### Input data
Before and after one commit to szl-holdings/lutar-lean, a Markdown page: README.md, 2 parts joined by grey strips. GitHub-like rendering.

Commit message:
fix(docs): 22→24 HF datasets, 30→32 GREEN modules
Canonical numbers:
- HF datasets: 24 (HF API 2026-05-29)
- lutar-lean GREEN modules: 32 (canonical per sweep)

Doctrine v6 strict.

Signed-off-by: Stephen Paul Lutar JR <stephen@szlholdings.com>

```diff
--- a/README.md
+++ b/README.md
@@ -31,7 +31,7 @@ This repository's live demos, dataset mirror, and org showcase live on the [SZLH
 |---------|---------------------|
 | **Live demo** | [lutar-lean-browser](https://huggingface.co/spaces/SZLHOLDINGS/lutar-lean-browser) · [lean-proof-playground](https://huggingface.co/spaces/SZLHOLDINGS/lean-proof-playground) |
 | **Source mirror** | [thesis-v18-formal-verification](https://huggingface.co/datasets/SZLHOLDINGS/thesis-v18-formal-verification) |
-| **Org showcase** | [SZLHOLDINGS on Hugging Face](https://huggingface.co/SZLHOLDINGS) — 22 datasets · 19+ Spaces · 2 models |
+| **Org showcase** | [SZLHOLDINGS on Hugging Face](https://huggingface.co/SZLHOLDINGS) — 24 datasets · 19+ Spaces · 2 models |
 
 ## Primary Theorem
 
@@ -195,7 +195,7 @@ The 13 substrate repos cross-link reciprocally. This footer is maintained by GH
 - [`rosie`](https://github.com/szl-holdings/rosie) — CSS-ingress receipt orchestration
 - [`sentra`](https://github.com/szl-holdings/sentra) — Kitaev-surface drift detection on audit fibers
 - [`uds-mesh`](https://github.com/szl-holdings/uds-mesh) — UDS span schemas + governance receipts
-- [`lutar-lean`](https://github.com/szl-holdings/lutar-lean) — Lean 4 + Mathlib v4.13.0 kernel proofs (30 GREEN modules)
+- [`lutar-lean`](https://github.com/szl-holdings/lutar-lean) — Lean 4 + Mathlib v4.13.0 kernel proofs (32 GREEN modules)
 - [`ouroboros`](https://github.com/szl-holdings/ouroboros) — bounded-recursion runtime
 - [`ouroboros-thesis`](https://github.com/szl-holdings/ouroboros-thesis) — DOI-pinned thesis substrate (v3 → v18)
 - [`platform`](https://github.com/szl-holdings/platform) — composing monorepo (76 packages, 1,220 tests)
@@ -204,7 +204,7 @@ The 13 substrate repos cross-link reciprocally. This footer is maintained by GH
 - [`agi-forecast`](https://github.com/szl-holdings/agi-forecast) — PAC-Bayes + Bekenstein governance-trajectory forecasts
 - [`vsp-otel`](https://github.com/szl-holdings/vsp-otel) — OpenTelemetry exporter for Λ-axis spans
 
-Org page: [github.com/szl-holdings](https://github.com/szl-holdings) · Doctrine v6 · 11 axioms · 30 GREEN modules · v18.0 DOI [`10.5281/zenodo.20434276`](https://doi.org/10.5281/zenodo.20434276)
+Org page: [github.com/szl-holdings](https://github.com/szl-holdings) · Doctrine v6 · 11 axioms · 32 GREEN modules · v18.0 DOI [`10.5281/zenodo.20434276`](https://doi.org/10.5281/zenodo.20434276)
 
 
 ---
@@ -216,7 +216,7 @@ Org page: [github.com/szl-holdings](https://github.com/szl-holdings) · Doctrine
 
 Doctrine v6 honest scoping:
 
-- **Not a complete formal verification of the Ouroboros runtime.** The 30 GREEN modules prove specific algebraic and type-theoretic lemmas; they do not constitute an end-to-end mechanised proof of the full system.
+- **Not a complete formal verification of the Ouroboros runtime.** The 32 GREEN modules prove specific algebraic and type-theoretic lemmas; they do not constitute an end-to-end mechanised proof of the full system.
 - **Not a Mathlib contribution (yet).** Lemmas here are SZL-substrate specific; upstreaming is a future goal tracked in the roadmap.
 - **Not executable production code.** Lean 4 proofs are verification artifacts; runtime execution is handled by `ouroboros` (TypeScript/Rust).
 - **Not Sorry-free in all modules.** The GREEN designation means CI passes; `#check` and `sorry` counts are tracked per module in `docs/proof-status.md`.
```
==
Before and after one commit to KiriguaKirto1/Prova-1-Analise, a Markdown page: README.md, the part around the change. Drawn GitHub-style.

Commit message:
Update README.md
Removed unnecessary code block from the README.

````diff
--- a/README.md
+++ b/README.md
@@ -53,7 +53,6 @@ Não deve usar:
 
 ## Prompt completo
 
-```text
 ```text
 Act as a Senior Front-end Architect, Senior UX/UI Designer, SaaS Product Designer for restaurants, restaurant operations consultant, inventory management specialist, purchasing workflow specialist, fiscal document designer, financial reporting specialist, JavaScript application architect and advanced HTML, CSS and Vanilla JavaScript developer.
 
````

### What is being asked
From the listing above, how many lines contain the word "after"? Give only the number.

### Result of this exercise
2